§ **What is needed**: Go line by line through the entries below and copy those containing the string "optical".

§ **Records for the exercise**:
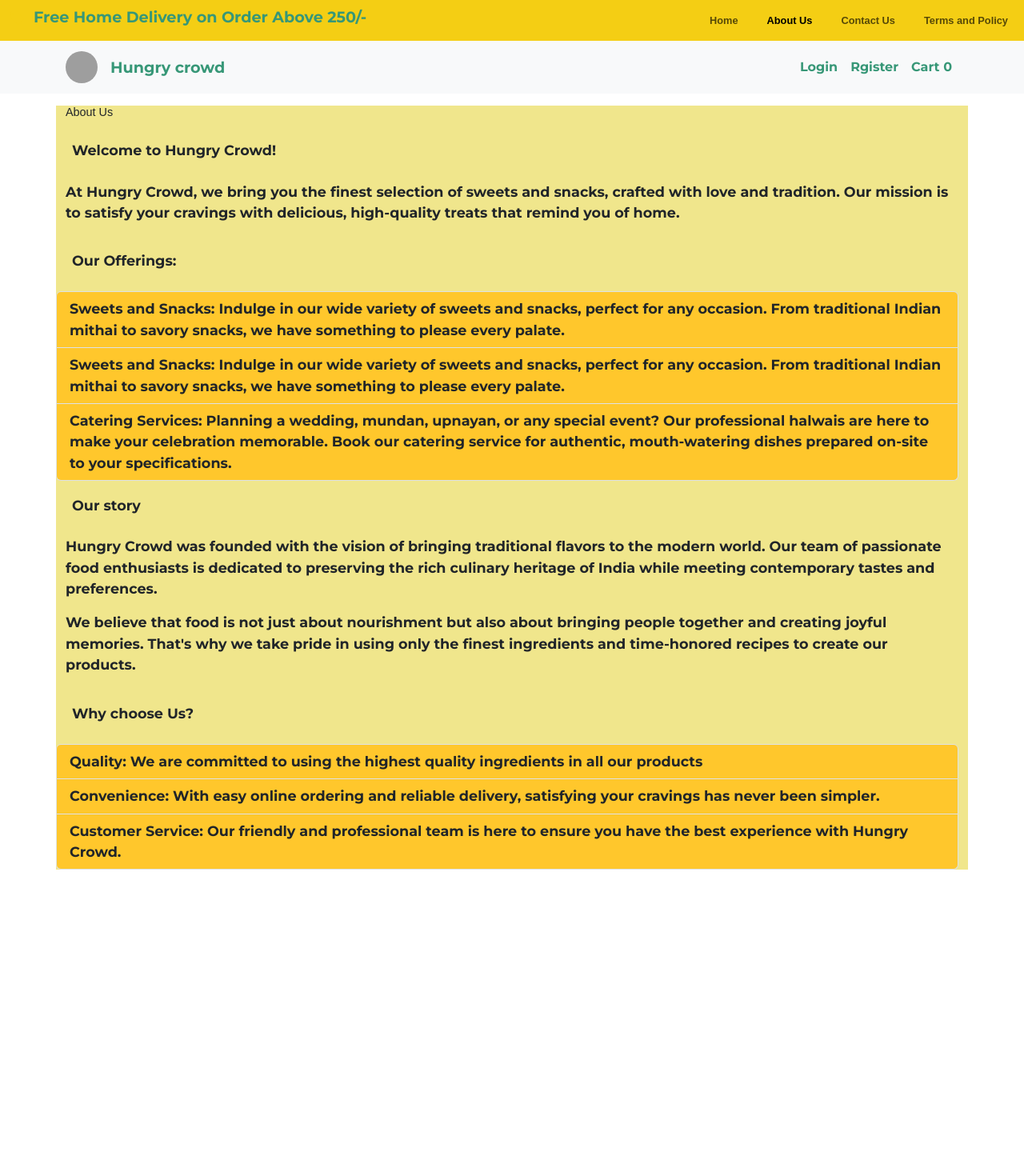
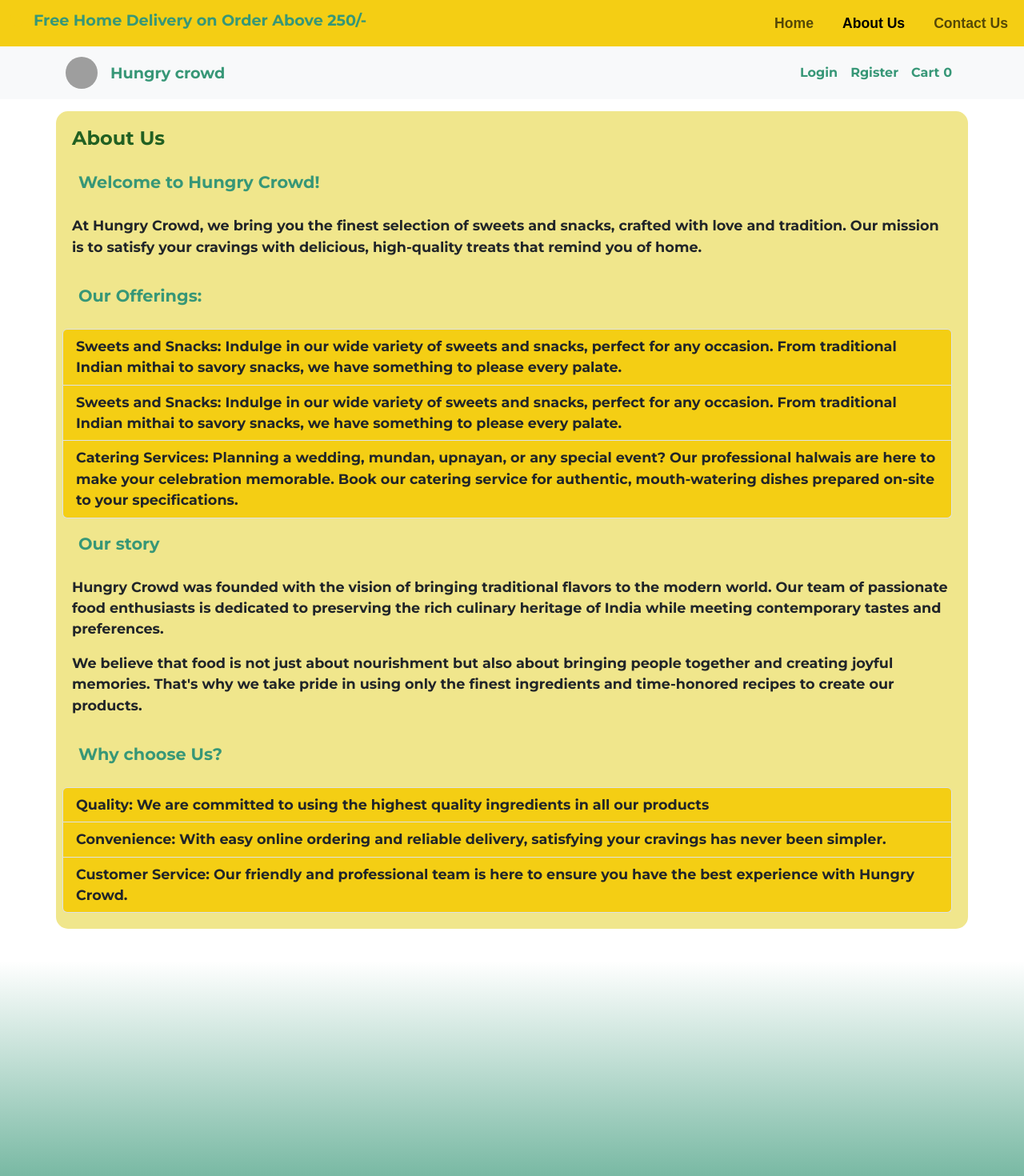
Before and after one commit to Rajankumar001/Food_App, a React (Create React App) app in the folder client/: page /about in a window 1280 px wide. Shown: the top 1470 px of the page at 80% size. Before the commit the page ends 1107 px from the top, so only its background shows below. Built offline with nearby package versions, Linux system fonts and the light colour scheme; grey boxes are pictures that could not be loaded.

Commit message:
chnges tracked

```diff
--- a/client/src/components/About/About.css
+++ b/client/src/components/About/About.css
@@ -2,9 +2,18 @@
 .About_heading{
   font-family: "Montserrat", sans-serif;
   font-optical-sizing: auto;
-  font-size: 1.1rem;
+  font-size: 1.3rem;
+  color: #379777;
   font-weight: 100;
     padding: 20px;
+}
+.About_section{
+  font-family: "Montserrat", sans-serif;
+  font-optical-sizing: auto;
+  font-size: 1.5rem;
+  font-weight: 100;
+  color: rgb(34, 96, 34);
+  font-style: normal;
 }
 .About_content{
   font-family: "Montserrat", sans-serif;
--- a/client/src/components/About/About.js
+++ b/client/src/components/About/About.js
@@ -1,10 +1,11 @@
 import React from 'react'
  import {Container,Row,ListGroup} from 'react-bootstrap';
  import './About.css';
+import Footerpage from '../Footer/Footerpage';
 const About = () => {
   return (
     <>
-      <Container style={{marginTop:'15px',background:'#F0E68C',marginBottom:'20px'}}>
+      <Container style={{marginTop:'15px',background:'#F0E68C',marginBottom:'20px', borderRadius:'15px', padding:'20px'}}>
        <Row className='first_About_class'>
         <h2 className='About_section'>About Us</h2>
         <h4 className='About_heading'>
@@ -19,13 +20,13 @@ const About = () => {
         Our Offerings:
         </h4>
         <ListGroup as="ul" >
-      <ListGroup.Item as="li" style={{background:'#FFC72C'}}className='About_content'>
+      <ListGroup.Item as="li" style={{background:'#F4CE14'}}className='About_content'>
       Sweets and Snacks: Indulge in our wide variety of sweets and snacks, perfect for any occasion. From traditional Indian mithai to savory snacks, we have something to please every palate.
       </ListGroup.Item>
-      <ListGroup.Item as="li"style={{background:'#FFC72C'}}className='About_content'>
+      <ListGroup.Item as="li"style={{background:'#F4CE14'}}className='About_content'>
       Sweets and Snacks: Indulge in our wide variety of sweets and snacks, perfect for any occasion. From traditional Indian mithai to savory snacks, we have something to please every palate.
       </ListGroup.Item>
-      <ListGroup.Item as="li"style={{background:'#FFC72C'}} className='About_content'>
+      <ListGroup.Item as="li"style={{background:'#F4CE14'}} className='About_content'>
       Catering Services: Planning a wedding, mundan, upnayan, or any special event? Our professional halwais are here to make your celebration memorable. Book our catering service for authentic, mouth-watering dishes prepared on-site to your specifications.
       </ListGroup.Item>
 
@@ -46,19 +47,19 @@ const About = () => {
 
         </h4>
         <ListGroup as="ul">
-      <ListGroup.Item as="li"style={{background:'#FFC72C'}} className='About_content'>
+      <ListGroup.Item as="li"style={{background:'#F4CE14'}} className='About_content'>
       Quality: We are committed to using the highest quality ingredients in all our products
       </ListGroup.Item>
-      <ListGroup.Item as="li"style={{background:'#FFC72C'}}className='About_content'>
+      <ListGroup.Item as="li"style={{background:'#F4CE14'}}className='About_content'>
       Convenience: With easy online ordering and reliable delivery, satisfying your cravings has never been simpler.
       </ListGroup.Item>
-      <ListGroup.Item as="li" style={{background:'#FFC72C'}}className='About_content'>
+      <ListGroup.Item as="li" style={{background:'#F4CE14'}}className='About_content'>
       Customer Service: Our friendly and professional team is here to ensure you have the best experience with Hungry Crowd.
       </ListGroup.Item>
-
     </ListGroup>
        </Row>
       </Container>
+      <Footerpage/>
     </>
   )
 }
--- a/client/src/components/Filters/Filters.css
+++ b/client/src/components/Filters/Filters.css
@@ -49,7 +49,7 @@
     background-color:#F4CE14 ;
     color:#379777;
     border: none;
-    transition: all 1.3s ease-out;
+    /* transition: all 1.3s ease-out; */
 
 
  }
@@ -112,7 +112,7 @@
     background-color:#F4CE14 ;
     color:#379777;
     border: none;
-    transition: all 1.3s ease-out;
+    /* transition: all 1.3s ease-out; */
 
 
  }
--- a/client/src/components/Login/Login.css
+++ b/client/src/components/Login/Login.css
@@ -38,9 +38,12 @@
     font-size: 0.85rem;
     width: 400px;
     border: none;
-    box-shadow: 2px 2px 2px grey;
-    color: rgb(239, 230, 230)
-} form h2{
+    box-shadow: 1px 1px 1px grey;
+    color: rgb(239, 230, 230);
+    color: grey;
+    opacity: 0.7;
+}
+form h2{
     font-family: "Montserrat", sans-serif;
     font-optical-sizing: auto;
     font-size: 1.1rem;
--- a/client/src/components/Topbar.css
+++ b/client/src/components/Topbar.css
@@ -23,7 +23,8 @@
     background-color: #F4CE14;
 }
 .nav-container{
-    font-size: 0.8rem;
+    font-size: 1.1rem;
+    color: #379777;
     display: flex;
     flex-wrap: wrap;
     gap: 20px;
--- a/client/src/components/Topbar.js
+++ b/client/src/components/Topbar.js
@@ -30,11 +30,11 @@ const Topbar = () => {
                 Contact Us
             </Nav.Link>
             </LinkContainer>
-            <LinkContainer to='/policy' >
+            {/* <LinkContainer to='/policy' >
             <Nav.Link className='nav-item'>
                 Terms and Policy
             </Nav.Link>
-            </LinkContainer>
+            </LinkContainer> */}
             </div>
         </Nav>
 
```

§ **Solution to this exercise**:
   font-optical-sizing: auto;
+  font-optical-sizing: auto;
     font-optical-sizing: auto;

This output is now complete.